**Task to carry out**
An exact restatement is required. Cover only the lines of the records from the first through the line with "activeColumn == 0, target);", and skip pictures.

**Records provided**

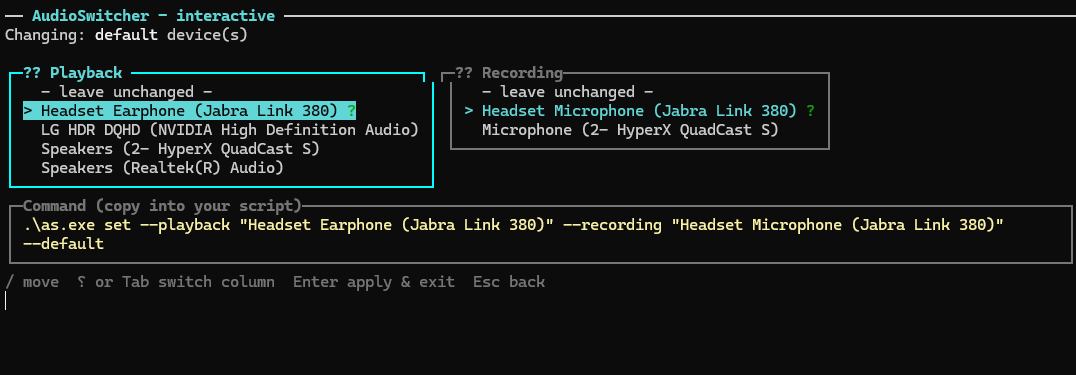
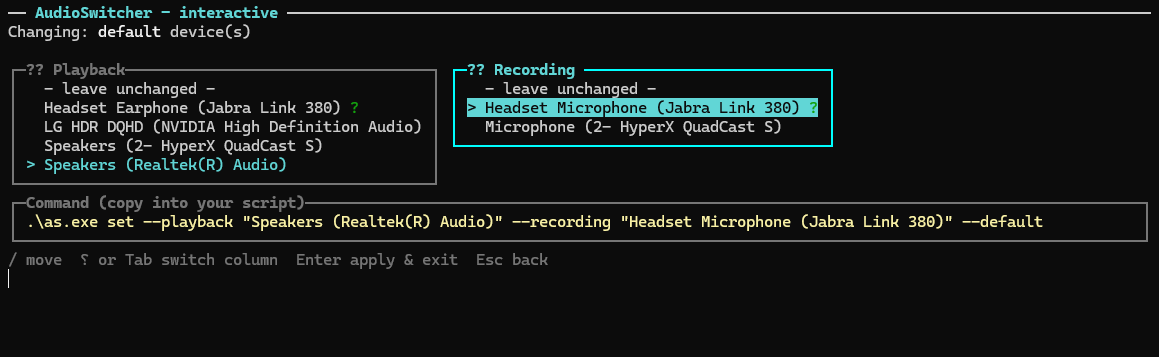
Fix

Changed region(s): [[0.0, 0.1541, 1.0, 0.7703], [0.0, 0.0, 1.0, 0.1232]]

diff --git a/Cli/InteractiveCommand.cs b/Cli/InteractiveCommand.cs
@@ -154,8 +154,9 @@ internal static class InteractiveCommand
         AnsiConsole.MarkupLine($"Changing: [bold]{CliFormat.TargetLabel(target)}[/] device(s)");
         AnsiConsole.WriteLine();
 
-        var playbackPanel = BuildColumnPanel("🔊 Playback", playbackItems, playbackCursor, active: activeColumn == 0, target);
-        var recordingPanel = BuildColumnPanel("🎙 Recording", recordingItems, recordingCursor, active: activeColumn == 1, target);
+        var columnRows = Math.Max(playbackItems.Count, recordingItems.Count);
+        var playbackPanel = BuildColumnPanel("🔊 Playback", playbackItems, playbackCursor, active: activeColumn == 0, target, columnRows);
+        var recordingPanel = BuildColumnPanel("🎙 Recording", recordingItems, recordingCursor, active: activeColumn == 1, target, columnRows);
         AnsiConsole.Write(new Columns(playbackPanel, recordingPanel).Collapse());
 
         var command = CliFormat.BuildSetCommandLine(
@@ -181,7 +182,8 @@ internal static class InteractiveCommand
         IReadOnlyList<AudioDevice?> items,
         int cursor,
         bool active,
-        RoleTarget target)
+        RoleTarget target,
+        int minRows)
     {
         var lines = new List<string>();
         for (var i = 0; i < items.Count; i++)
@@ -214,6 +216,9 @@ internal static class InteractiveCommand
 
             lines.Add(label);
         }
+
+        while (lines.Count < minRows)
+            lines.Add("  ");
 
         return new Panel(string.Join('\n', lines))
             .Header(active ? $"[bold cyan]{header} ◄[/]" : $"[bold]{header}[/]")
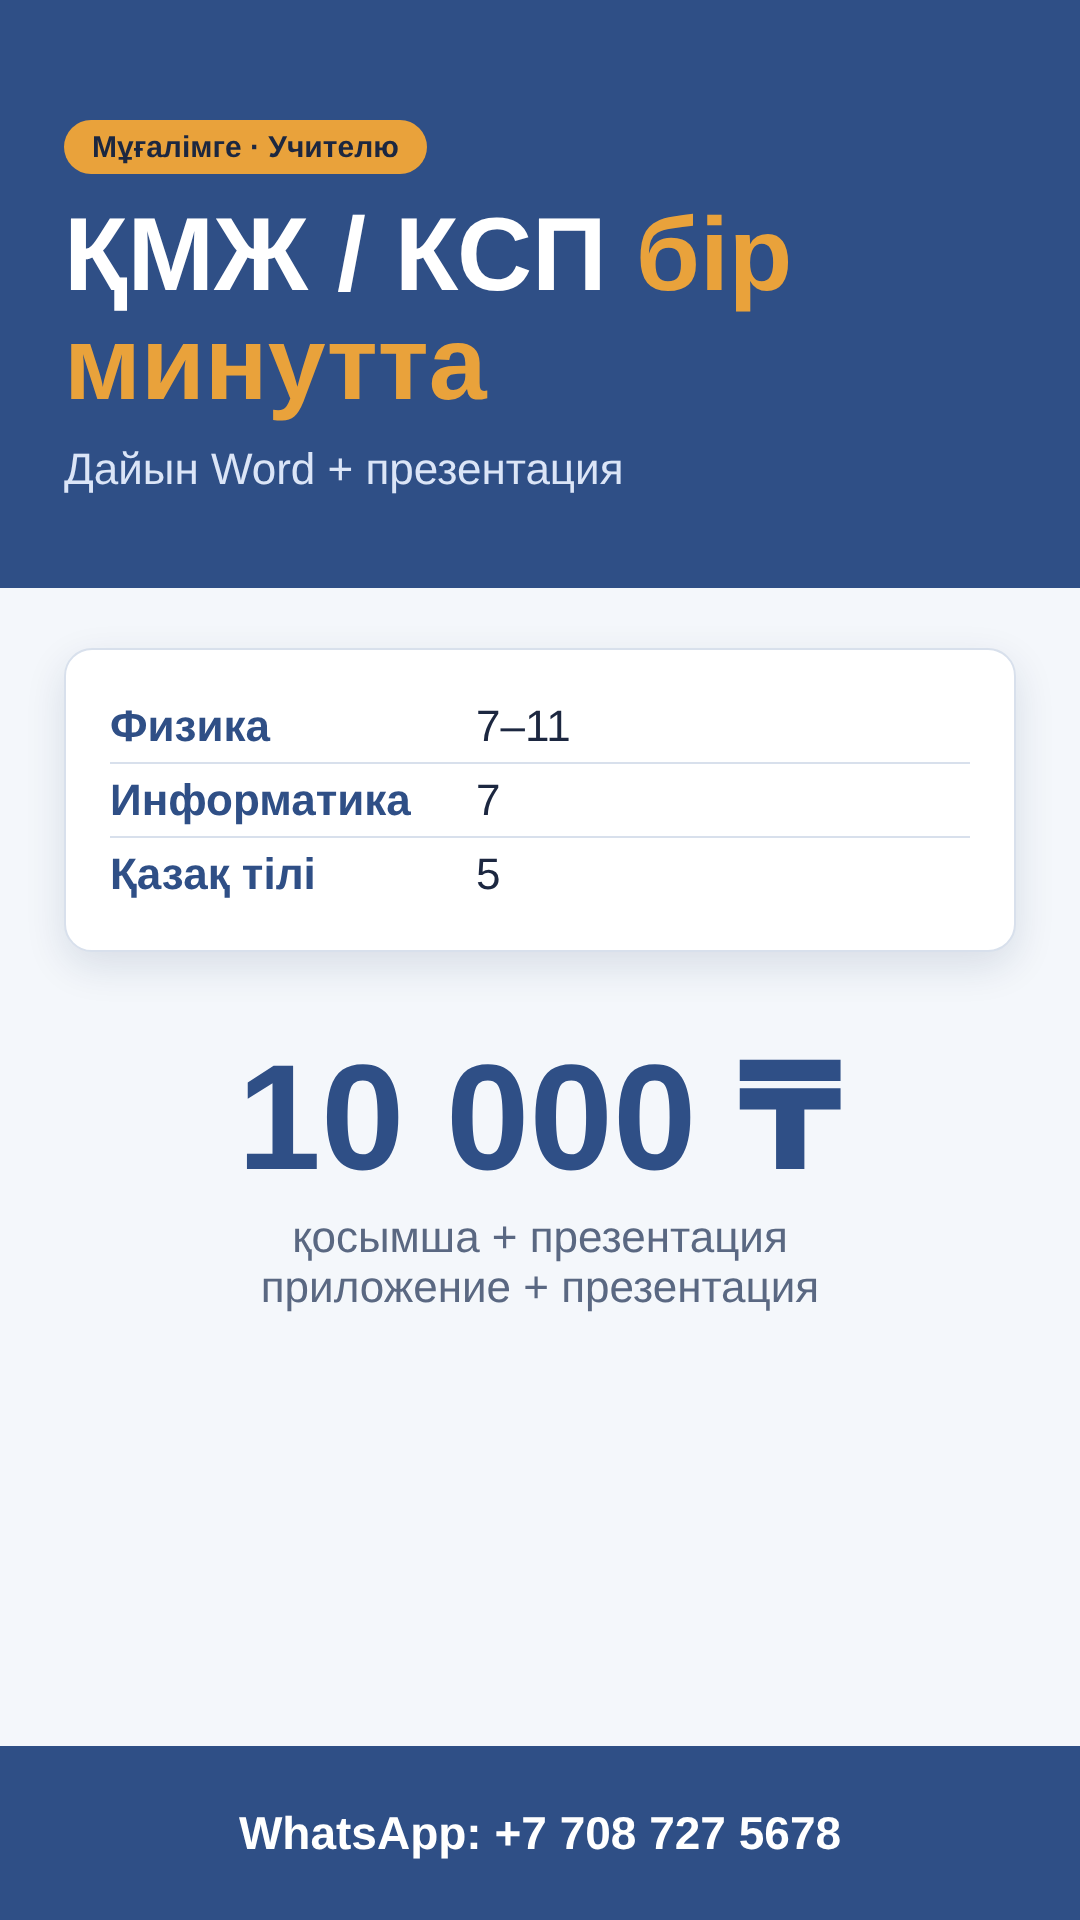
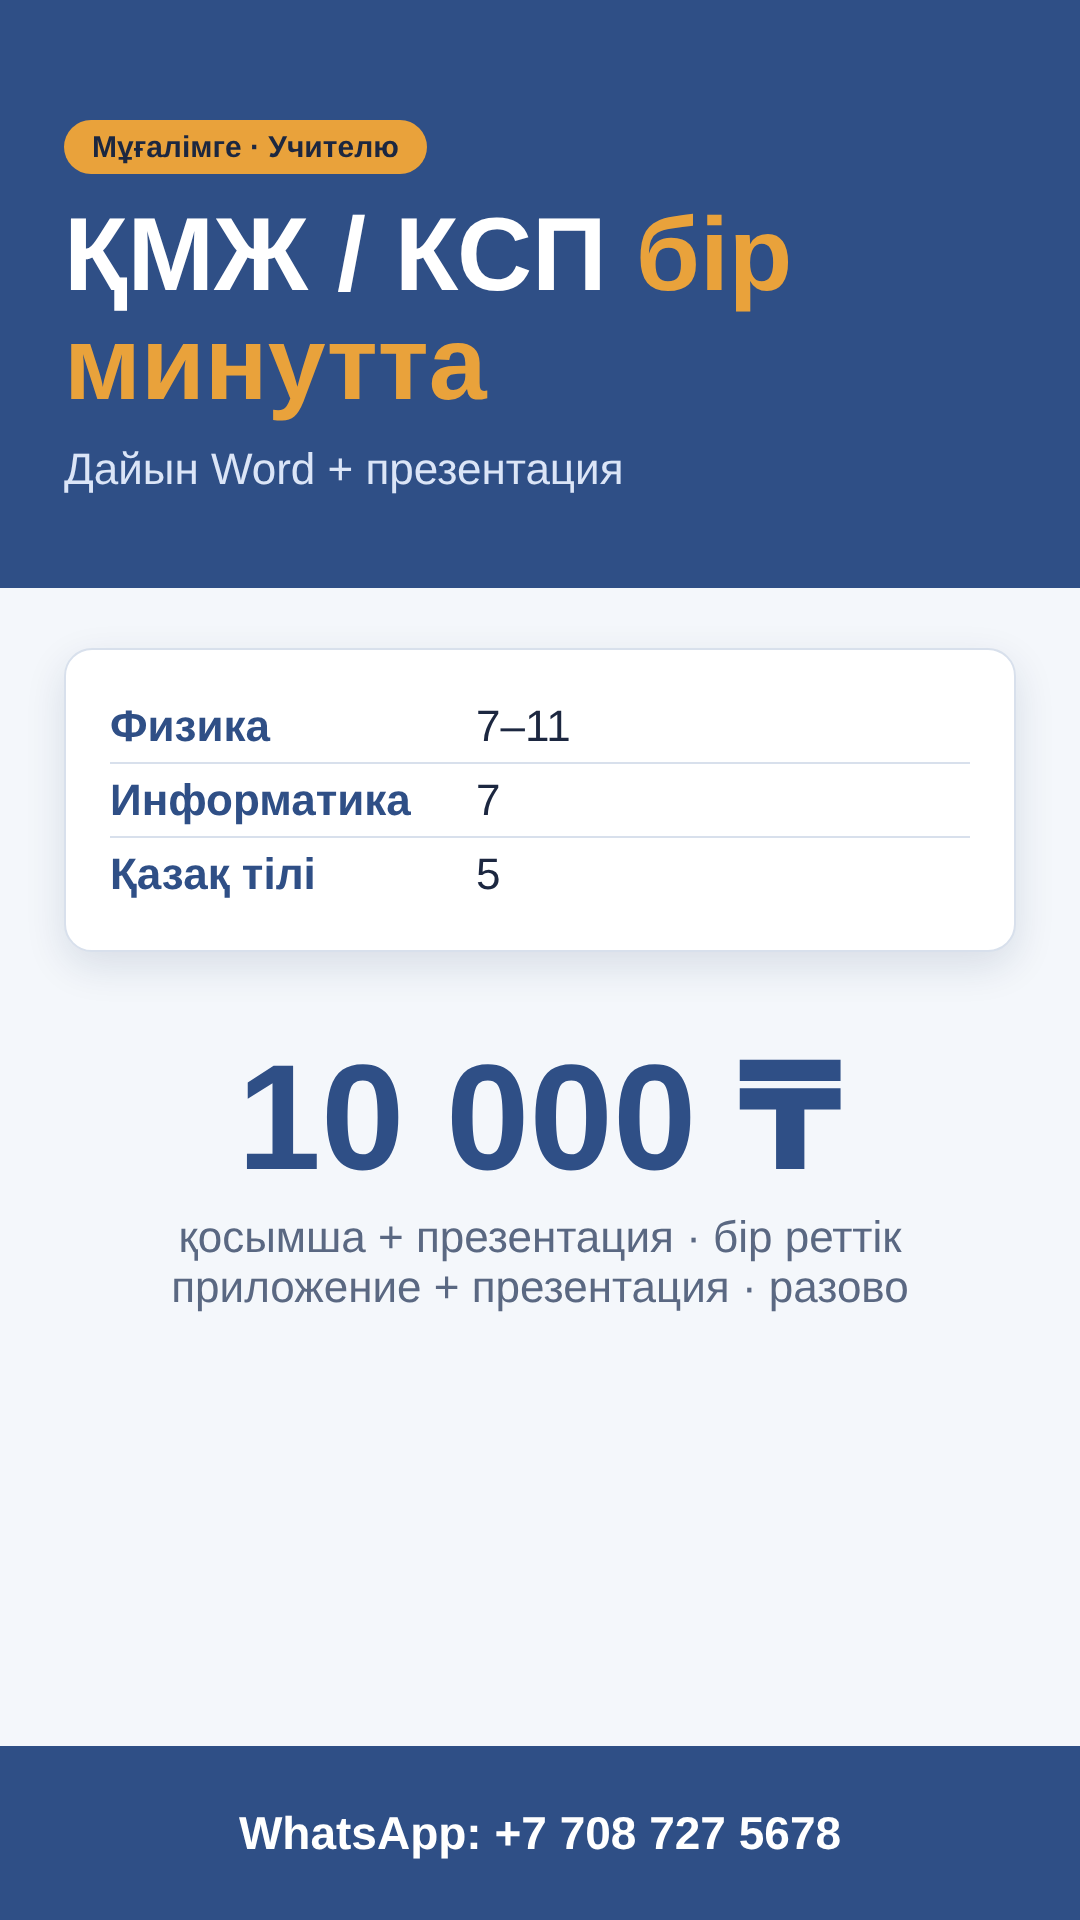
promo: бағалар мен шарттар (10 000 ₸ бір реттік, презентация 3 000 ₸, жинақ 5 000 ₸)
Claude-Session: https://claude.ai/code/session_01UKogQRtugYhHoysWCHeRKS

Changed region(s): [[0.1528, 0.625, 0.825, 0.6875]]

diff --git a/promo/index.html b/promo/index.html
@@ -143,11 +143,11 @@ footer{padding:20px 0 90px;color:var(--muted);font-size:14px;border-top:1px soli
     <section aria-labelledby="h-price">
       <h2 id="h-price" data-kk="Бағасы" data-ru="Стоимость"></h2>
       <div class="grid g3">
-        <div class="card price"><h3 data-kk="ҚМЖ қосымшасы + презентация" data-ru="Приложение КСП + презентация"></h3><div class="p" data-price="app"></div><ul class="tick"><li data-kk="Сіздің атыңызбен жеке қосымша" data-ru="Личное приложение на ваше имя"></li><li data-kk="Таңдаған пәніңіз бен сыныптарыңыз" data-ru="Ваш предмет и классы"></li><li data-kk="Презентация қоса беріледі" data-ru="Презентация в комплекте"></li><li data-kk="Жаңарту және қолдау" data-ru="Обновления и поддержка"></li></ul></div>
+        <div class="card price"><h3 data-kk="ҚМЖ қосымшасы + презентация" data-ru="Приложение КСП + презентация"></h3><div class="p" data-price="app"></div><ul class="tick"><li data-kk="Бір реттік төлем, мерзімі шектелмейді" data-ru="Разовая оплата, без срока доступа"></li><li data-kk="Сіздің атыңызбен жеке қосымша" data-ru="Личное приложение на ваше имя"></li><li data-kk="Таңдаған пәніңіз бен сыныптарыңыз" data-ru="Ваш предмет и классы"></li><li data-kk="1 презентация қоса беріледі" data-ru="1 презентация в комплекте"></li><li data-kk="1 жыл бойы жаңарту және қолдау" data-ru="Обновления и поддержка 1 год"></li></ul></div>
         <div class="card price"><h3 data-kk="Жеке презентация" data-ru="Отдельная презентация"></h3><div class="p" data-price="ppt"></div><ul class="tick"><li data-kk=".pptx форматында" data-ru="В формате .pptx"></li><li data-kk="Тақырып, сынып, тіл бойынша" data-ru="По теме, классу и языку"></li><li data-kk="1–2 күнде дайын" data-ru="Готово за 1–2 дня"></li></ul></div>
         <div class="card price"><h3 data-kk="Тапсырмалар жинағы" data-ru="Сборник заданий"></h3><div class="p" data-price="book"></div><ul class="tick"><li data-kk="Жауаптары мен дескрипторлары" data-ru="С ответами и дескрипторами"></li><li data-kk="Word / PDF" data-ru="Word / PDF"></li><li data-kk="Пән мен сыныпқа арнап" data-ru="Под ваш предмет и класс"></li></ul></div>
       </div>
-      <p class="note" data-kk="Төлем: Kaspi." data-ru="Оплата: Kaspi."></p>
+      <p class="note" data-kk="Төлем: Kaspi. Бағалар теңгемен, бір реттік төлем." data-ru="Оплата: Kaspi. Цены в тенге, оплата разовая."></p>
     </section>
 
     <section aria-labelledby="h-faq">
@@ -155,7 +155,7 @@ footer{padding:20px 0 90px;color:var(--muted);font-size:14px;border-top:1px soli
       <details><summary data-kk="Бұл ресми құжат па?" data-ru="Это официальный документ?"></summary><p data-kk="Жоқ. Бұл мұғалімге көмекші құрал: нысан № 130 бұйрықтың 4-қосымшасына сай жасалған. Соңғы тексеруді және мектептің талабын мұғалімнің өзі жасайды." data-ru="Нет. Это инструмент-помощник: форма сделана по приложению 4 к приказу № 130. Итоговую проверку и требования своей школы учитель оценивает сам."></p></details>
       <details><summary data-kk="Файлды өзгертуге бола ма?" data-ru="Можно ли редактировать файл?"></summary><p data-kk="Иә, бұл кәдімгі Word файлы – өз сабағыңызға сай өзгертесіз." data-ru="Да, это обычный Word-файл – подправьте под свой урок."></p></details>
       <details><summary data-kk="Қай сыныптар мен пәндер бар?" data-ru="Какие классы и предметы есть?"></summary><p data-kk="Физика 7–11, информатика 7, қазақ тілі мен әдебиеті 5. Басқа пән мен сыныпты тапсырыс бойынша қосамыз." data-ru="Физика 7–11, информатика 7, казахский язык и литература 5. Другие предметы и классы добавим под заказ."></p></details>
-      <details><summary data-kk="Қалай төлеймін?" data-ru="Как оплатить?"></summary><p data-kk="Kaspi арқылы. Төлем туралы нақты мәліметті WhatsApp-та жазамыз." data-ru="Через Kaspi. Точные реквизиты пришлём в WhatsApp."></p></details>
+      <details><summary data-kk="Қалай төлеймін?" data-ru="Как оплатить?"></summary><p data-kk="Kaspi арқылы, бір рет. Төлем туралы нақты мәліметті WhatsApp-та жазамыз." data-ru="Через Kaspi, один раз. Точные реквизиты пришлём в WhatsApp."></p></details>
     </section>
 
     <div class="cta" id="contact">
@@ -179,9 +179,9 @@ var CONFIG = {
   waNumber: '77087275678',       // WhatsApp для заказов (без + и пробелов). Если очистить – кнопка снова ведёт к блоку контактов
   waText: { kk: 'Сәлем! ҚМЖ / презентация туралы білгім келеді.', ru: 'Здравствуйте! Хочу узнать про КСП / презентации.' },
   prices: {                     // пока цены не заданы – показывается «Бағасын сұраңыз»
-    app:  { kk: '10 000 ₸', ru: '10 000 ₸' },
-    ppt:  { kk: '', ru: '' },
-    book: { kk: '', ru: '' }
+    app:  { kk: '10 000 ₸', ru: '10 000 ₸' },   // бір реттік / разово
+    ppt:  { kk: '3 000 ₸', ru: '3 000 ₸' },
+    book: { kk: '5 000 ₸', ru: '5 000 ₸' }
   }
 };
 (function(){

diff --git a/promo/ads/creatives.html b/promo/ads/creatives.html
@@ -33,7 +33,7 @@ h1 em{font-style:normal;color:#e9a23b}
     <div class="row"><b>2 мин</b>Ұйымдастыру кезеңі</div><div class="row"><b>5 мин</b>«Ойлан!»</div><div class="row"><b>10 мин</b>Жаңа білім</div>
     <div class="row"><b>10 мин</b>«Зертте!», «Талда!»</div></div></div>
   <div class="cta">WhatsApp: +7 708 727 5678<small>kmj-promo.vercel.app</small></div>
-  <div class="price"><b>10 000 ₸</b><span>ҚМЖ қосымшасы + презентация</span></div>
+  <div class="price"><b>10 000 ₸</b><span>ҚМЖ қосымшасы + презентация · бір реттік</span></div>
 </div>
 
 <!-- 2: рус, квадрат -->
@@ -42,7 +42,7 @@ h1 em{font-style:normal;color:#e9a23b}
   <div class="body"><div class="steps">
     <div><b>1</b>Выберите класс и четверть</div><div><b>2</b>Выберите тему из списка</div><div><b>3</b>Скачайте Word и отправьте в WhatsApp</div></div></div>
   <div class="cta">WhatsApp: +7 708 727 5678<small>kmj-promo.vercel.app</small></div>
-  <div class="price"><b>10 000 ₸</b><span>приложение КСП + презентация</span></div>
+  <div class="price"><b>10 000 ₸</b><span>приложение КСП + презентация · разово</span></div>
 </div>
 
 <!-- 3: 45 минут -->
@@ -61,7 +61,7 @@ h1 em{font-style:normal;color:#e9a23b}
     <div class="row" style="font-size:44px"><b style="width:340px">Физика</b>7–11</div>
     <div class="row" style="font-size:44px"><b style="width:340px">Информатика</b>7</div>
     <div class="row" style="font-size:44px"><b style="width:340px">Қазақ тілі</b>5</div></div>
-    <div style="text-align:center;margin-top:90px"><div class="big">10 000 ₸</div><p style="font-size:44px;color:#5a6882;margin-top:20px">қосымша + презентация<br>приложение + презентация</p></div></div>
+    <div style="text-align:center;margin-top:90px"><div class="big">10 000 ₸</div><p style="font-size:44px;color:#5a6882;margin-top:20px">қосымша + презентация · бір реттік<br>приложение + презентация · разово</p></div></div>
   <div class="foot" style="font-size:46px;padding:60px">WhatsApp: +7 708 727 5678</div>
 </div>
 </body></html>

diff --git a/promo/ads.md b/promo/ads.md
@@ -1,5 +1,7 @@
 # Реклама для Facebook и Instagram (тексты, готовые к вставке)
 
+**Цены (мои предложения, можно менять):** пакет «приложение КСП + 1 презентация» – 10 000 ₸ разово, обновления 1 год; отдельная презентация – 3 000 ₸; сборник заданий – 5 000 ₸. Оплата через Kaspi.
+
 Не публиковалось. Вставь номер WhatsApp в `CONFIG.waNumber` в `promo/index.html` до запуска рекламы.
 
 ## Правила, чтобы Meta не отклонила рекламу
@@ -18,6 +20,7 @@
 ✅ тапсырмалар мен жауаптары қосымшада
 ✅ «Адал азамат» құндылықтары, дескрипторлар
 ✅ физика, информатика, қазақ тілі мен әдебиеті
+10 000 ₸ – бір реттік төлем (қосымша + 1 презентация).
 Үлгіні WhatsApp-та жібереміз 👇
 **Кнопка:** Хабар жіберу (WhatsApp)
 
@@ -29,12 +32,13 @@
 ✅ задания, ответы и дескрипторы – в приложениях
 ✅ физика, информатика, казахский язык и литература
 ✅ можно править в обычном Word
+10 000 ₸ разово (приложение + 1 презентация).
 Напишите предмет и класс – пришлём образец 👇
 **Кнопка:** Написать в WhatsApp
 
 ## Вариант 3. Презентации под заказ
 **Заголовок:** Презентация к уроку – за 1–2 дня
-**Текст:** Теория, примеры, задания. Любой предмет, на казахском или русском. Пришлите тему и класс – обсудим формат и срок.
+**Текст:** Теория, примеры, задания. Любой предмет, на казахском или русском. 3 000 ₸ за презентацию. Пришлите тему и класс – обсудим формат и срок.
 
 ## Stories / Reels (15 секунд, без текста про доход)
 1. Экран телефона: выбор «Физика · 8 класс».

**Completed task**
Fix

Changed region(s): [[0.0, 0.1541, 1.0, 0.7703], [0.0, 0.0, 1.0, 0.1232]]

diff --git a/Cli/InteractiveCommand.cs b/Cli/InteractiveCommand.cs
@@ -154,8 +154,9 @@ internal static class InteractiveCommand
         AnsiConsole.MarkupLine($"Changing: [bold]{CliFormat.TargetLabel(target)}[/] device(s)");
         AnsiConsole.WriteLine();
 
-        var playbackPanel = BuildColumnPanel("🔊 Playback", playbackItems, playbackCursor, active: activeColumn == 0, target);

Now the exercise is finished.